### PROBLEM REQUIREMENTS
Scan the listing beneath this sentence. Report each line with the word "Sparkles".

### SOURCE MATERIAL
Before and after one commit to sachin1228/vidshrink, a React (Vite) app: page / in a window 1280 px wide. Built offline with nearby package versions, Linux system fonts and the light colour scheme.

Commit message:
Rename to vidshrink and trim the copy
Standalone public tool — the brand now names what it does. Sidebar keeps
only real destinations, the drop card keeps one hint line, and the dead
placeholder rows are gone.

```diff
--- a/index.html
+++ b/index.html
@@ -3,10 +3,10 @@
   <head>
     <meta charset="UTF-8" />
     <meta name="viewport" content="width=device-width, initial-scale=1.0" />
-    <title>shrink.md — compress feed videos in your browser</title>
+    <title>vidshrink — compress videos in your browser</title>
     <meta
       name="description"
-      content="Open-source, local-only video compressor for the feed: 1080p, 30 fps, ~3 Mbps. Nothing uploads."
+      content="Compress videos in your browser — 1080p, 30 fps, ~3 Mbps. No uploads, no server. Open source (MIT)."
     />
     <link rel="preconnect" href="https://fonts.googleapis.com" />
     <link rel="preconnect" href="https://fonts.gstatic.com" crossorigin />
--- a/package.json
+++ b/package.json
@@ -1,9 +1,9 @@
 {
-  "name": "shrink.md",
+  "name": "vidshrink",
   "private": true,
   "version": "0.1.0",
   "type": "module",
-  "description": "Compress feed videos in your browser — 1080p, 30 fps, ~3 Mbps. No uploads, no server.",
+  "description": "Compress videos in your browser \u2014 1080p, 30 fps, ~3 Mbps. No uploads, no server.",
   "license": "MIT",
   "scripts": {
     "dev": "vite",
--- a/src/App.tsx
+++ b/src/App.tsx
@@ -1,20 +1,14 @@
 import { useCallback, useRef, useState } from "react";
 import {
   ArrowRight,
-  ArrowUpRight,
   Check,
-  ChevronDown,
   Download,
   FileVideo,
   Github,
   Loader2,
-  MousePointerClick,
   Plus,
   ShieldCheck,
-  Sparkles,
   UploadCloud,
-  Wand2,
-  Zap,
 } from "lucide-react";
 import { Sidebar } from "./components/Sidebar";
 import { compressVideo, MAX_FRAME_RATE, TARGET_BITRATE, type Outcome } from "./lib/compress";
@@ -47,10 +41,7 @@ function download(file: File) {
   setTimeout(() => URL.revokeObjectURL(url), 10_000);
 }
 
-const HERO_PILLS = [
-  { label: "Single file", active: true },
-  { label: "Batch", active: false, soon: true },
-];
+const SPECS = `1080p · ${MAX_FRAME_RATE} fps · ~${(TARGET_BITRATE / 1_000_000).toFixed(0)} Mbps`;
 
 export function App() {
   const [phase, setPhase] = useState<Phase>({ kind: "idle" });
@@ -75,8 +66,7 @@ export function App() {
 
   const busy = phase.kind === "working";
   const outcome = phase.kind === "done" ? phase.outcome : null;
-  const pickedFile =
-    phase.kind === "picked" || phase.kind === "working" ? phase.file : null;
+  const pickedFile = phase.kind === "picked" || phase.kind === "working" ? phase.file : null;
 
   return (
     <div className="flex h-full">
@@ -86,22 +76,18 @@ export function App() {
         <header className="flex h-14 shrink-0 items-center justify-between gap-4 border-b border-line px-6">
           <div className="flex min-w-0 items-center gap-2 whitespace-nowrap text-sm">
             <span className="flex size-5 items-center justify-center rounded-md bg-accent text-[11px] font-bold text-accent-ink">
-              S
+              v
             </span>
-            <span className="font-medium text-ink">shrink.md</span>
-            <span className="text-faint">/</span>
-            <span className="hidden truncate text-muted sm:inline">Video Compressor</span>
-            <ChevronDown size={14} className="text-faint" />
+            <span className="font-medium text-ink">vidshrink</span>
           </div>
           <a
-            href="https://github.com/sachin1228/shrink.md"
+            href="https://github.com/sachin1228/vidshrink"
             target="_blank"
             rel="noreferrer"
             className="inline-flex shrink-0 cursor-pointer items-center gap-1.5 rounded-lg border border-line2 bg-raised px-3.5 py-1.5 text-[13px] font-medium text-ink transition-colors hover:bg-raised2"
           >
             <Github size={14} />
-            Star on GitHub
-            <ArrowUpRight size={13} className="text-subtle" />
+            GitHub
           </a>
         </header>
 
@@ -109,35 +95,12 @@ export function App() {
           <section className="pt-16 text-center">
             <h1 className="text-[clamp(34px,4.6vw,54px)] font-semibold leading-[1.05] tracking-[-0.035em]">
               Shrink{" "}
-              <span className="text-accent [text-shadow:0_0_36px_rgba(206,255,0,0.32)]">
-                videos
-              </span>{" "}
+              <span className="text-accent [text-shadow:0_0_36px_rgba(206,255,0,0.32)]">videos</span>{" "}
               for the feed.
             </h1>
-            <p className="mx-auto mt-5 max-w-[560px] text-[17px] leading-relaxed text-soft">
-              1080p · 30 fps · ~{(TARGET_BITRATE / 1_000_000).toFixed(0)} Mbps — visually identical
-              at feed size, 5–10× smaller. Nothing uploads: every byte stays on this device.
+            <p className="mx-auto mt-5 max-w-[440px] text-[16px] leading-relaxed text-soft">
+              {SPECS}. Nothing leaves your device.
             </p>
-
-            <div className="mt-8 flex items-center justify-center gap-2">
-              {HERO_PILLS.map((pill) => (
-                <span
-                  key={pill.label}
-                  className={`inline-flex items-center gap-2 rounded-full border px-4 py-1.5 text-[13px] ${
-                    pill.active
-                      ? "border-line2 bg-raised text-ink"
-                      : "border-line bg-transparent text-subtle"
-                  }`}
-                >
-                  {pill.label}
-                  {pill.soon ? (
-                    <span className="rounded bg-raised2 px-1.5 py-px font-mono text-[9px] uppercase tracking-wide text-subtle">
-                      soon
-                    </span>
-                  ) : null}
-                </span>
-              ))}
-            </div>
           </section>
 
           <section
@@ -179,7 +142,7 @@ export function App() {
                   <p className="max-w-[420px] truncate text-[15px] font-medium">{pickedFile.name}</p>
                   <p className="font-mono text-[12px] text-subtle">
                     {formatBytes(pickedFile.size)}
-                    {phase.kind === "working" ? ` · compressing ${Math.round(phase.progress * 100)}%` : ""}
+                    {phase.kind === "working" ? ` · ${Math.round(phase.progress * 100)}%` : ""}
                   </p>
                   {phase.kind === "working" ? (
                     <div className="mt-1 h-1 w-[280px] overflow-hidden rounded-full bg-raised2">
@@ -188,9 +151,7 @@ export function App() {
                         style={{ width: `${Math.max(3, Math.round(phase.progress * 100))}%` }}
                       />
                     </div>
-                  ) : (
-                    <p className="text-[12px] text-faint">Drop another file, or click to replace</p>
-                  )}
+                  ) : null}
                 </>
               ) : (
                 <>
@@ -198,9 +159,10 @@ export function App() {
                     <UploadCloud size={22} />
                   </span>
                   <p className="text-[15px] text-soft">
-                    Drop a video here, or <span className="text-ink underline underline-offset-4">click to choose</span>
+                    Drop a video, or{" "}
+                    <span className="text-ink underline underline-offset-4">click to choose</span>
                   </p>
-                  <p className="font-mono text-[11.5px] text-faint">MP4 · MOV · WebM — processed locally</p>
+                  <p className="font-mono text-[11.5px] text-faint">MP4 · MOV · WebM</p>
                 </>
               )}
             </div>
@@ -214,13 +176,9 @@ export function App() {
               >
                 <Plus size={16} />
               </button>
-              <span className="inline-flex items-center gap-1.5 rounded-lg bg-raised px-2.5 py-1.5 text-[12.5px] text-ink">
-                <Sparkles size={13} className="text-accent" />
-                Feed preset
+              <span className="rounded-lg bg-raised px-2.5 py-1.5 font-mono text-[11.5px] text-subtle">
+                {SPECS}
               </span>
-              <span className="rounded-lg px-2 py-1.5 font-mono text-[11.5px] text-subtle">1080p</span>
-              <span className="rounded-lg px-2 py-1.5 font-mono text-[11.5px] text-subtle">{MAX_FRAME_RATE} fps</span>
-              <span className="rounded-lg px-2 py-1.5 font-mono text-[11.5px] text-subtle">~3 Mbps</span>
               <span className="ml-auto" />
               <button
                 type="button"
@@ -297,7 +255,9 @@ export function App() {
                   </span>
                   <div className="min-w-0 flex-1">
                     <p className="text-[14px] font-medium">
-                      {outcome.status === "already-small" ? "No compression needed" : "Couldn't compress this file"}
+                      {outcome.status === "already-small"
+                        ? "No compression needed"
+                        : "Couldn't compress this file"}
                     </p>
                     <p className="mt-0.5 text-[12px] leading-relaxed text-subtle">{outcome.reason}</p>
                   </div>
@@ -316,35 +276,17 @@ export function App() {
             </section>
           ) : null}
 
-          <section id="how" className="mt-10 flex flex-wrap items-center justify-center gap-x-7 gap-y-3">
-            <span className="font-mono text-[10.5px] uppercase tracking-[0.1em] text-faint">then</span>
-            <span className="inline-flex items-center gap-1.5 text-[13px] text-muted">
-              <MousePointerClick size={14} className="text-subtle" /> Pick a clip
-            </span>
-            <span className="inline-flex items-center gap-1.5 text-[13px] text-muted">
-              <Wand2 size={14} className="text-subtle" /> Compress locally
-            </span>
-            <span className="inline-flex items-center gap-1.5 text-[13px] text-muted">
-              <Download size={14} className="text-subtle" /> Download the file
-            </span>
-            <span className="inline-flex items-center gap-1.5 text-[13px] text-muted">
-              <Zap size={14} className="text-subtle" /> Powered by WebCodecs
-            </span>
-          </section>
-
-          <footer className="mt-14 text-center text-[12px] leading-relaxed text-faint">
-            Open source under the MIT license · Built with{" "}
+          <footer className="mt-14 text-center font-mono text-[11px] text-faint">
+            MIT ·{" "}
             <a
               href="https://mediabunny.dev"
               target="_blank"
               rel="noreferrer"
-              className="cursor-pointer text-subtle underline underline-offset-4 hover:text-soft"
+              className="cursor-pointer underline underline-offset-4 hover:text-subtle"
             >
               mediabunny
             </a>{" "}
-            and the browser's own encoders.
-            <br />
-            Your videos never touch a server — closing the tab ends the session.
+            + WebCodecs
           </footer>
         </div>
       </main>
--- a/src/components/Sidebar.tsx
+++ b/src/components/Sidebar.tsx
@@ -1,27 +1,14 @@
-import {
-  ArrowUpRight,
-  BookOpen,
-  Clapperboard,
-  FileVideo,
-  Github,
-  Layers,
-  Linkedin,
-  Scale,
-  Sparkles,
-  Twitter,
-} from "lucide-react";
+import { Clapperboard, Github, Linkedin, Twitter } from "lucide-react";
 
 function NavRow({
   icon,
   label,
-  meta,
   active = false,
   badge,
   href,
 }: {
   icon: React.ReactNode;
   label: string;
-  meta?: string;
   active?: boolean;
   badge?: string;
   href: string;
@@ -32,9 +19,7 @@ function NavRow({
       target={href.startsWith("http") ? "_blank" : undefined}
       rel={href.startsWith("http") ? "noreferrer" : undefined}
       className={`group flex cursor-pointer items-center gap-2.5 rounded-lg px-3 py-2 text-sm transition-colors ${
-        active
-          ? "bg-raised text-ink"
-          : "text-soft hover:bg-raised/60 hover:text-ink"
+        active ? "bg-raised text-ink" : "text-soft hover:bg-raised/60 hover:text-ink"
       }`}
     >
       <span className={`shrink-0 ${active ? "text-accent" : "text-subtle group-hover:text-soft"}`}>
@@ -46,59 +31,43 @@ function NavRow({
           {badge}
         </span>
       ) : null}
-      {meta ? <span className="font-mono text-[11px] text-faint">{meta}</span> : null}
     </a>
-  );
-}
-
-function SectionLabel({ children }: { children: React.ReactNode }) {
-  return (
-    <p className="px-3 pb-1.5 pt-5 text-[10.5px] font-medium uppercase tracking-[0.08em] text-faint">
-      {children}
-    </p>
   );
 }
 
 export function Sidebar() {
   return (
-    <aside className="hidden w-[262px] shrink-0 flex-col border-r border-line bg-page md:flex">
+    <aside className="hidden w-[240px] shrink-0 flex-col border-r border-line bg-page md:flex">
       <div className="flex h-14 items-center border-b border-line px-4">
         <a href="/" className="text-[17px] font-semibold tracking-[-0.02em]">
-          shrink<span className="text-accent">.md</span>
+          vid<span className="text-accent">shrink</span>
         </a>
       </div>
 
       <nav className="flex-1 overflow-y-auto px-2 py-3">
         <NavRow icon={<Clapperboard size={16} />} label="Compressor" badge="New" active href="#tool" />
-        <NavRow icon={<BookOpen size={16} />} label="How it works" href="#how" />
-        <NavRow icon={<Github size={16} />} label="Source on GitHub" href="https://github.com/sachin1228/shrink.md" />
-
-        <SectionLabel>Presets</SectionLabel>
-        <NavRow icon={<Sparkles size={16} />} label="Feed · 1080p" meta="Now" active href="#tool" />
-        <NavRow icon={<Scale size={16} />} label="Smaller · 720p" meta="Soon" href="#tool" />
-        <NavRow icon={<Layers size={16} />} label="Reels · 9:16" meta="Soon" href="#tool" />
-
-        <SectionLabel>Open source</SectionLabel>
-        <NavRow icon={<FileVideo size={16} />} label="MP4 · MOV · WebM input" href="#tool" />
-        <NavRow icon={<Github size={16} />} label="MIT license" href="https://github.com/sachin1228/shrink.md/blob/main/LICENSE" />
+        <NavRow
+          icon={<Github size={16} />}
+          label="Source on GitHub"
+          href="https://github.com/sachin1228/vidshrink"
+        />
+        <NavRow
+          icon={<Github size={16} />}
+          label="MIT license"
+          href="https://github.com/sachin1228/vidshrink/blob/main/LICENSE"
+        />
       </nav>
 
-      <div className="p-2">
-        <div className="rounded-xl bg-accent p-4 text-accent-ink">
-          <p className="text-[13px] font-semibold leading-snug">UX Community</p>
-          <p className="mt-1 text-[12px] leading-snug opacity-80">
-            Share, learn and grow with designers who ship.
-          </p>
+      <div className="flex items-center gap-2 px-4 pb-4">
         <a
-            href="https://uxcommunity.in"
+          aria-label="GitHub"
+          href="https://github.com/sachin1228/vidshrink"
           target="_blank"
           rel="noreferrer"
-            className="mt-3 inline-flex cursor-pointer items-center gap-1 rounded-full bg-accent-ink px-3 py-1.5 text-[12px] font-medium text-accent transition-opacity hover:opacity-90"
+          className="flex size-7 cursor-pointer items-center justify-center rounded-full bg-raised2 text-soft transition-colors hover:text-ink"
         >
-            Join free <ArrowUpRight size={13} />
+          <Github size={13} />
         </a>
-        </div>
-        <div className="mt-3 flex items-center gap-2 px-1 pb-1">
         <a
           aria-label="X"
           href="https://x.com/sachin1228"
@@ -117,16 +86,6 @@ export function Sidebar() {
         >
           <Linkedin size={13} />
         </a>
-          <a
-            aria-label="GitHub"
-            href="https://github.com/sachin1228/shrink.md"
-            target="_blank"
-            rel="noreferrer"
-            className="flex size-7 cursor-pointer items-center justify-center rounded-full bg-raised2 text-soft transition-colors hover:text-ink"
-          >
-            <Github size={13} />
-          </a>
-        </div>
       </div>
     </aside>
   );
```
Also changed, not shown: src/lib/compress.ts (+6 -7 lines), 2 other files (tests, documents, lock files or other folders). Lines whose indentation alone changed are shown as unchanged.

### YOUR SOLUTION
-  Sparkles,
-                <Sparkles size={13} className="text-accent" />
-  Sparkles,
-        <NavRow icon={<Sparkles size={16} />} label="Feed · 1080p" meta="Now" active href="#tool" />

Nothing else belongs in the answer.